[Change listing data]
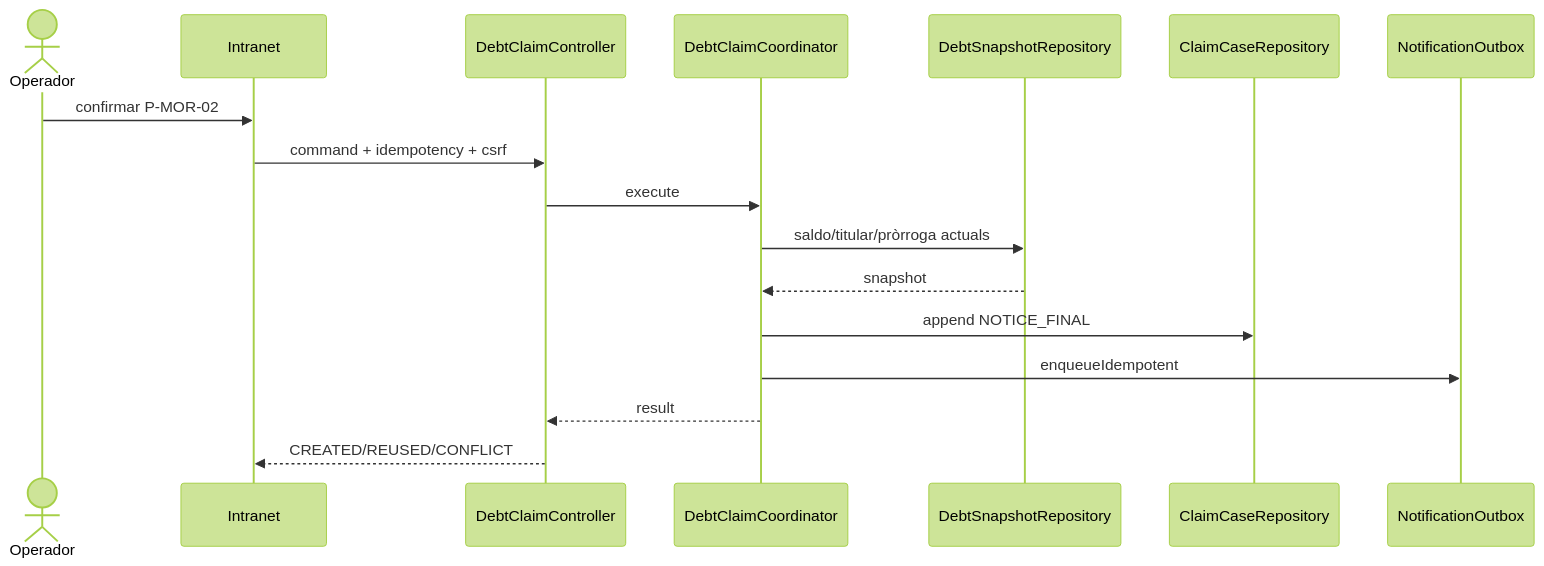
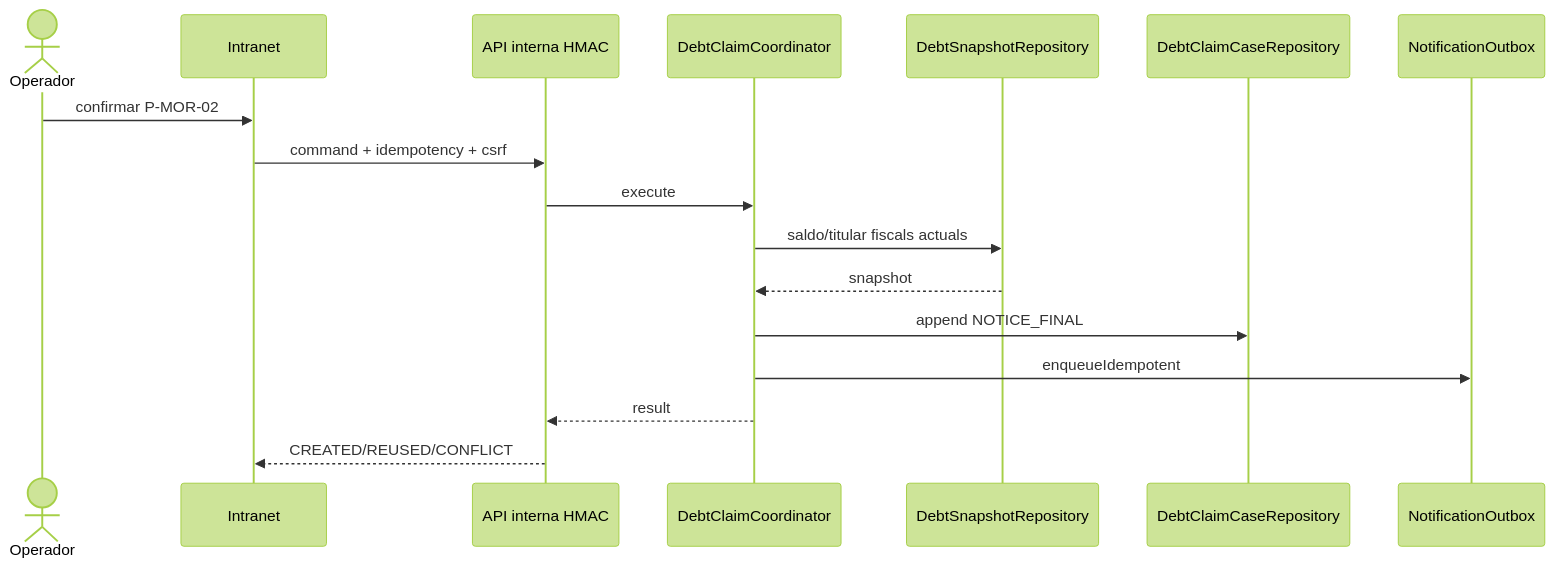
One commit to orgmeriemprismacat-del/verifactu changed the second of 7 diagrams in documentacio/07-uml-integrat/uc-012-sequencies-activitats-actual-final.md. Above: the diagram before and after it, drawn with Mermaid (forest theme). The commit also changed other lines of this file, not shown here.

````diff
--- a/documentacio/07-uml-integrat/uc-012-sequencies-activitats-actual-final.md
+++ b/documentacio/07-uml-integrat/uc-012-sequencies-activitats-actual-final.md
@@ -24,19 +24,19 @@
 ```mermaid
 sequenceDiagram
 actor O as Operador
 participant UI as Intranet
-participant C as DebtClaimController
+participant C as API interna HMAC
 participant D as DebtClaimCoordinator
 participant R as DebtSnapshotRepository
-participant CR as ClaimCaseRepository
+participant CR as DebtClaimCaseRepository
 participant OX as NotificationOutbox
 O->>UI: confirmar P-MOR-02
 UI->>C: command + idempotency + csrf
 C->>D: execute
-D->>R: saldo/titular/pròrroga actuals
+D->>R: saldo/titular fiscals actuals
 R-->>D: snapshot
 D->>CR: append NOTICE_FINAL
 D->>OX: enqueueIdempotent
 D-->>C: result
 C-->>UI: CREATED/REUSED/CONFLICT
 ```
````
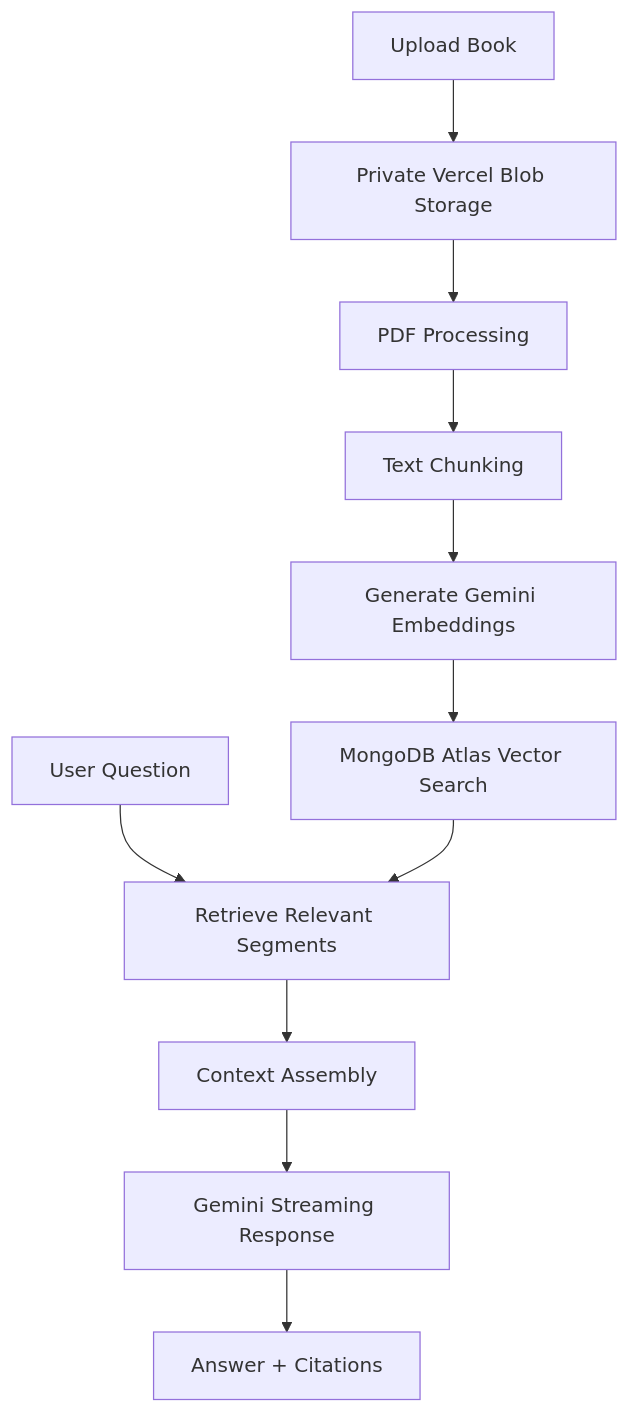
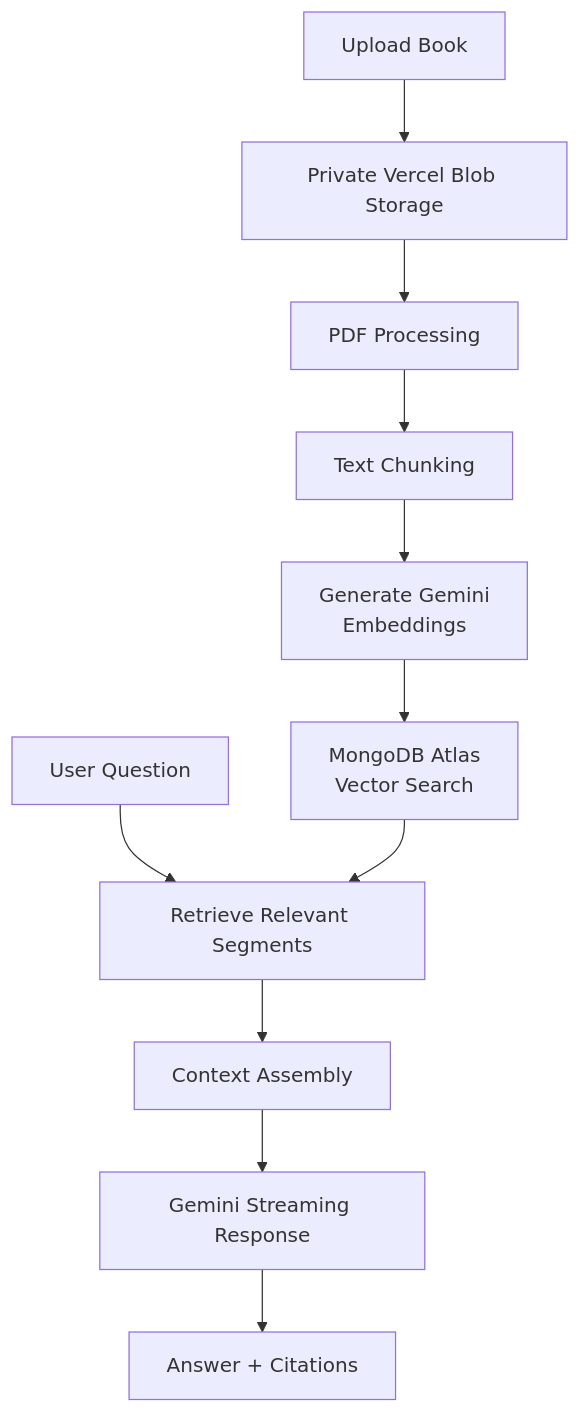
The third of 3 diagrams in README.md (venkat-suresh-dev/mindvault-ai), drawn with Mermaid before and after one commit. The commit also changed other lines of this file, not shown here.

Commit message:
docs: improve README flowchart readability

````diff
--- a/README.md
+++ b/README.md
@@ -177,14 +177,14 @@
 ```mermaid
 flowchart TD
   A["Upload Book"] --> B["Private Vercel Blob Storage"]
   B --> C["PDF Processing"]
   C --> D["Text Chunking"]
-  D --> E["Generate Gemini Embeddings"]
-  E --> F["MongoDB Atlas Vector Search"]
+  D --> E["Generate Gemini<br/>Embeddings"]
+  E --> F["MongoDB Atlas<br/>Vector Search"]
 
   G["User Question"] --> H["Retrieve Relevant Segments"]
   F --> H
   H --> I["Context Assembly"]
   I --> J["Gemini Streaming Response"]
   J --> K["Answer + Citations"]
 ```
````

Exercise description:
Which lines run from the one containing "R-->>D: snapshot" through the last line of the entries above? Output them exactly, both ends included, with no pictures.

Problem solution:
 R-->>D: snapshot
 D->>CR: append NOTICE_FINAL
 D->>OX: enqueueIdempotent
 D-->>C: result
 C-->>UI: CREATED/REUSED/CONFLICT
 ```
````
The third of 3 diagrams in README.md (venkat-suresh-dev/mindvault-ai), drawn with Mermaid before and after one commit. The commit also changed other lines of this file, not shown here.

Commit message:
docs: improve README flowchart readability

````diff
--- a/README.md
+++ b/README.md
@@ -177,14 +177,14 @@
 ```mermaid
 flowchart TD
   A["Upload Book"] --> B["Private Vercel Blob Storage"]
   B --> C["PDF Processing"]
   C --> D["Text Chunking"]
-  D --> E["Generate Gemini Embeddings"]
-  E --> F["MongoDB Atlas Vector Search"]
+  D --> E["Generate Gemini<br/>Embeddings"]
+  E --> F["MongoDB Atlas<br/>Vector Search"]
 
   G["User Question"] --> H["Retrieve Relevant Segments"]
   F --> H
   H --> I["Context Assembly"]
   I --> J["Gemini Streaming Response"]
   J --> K["Answer + Citations"]
 ```
````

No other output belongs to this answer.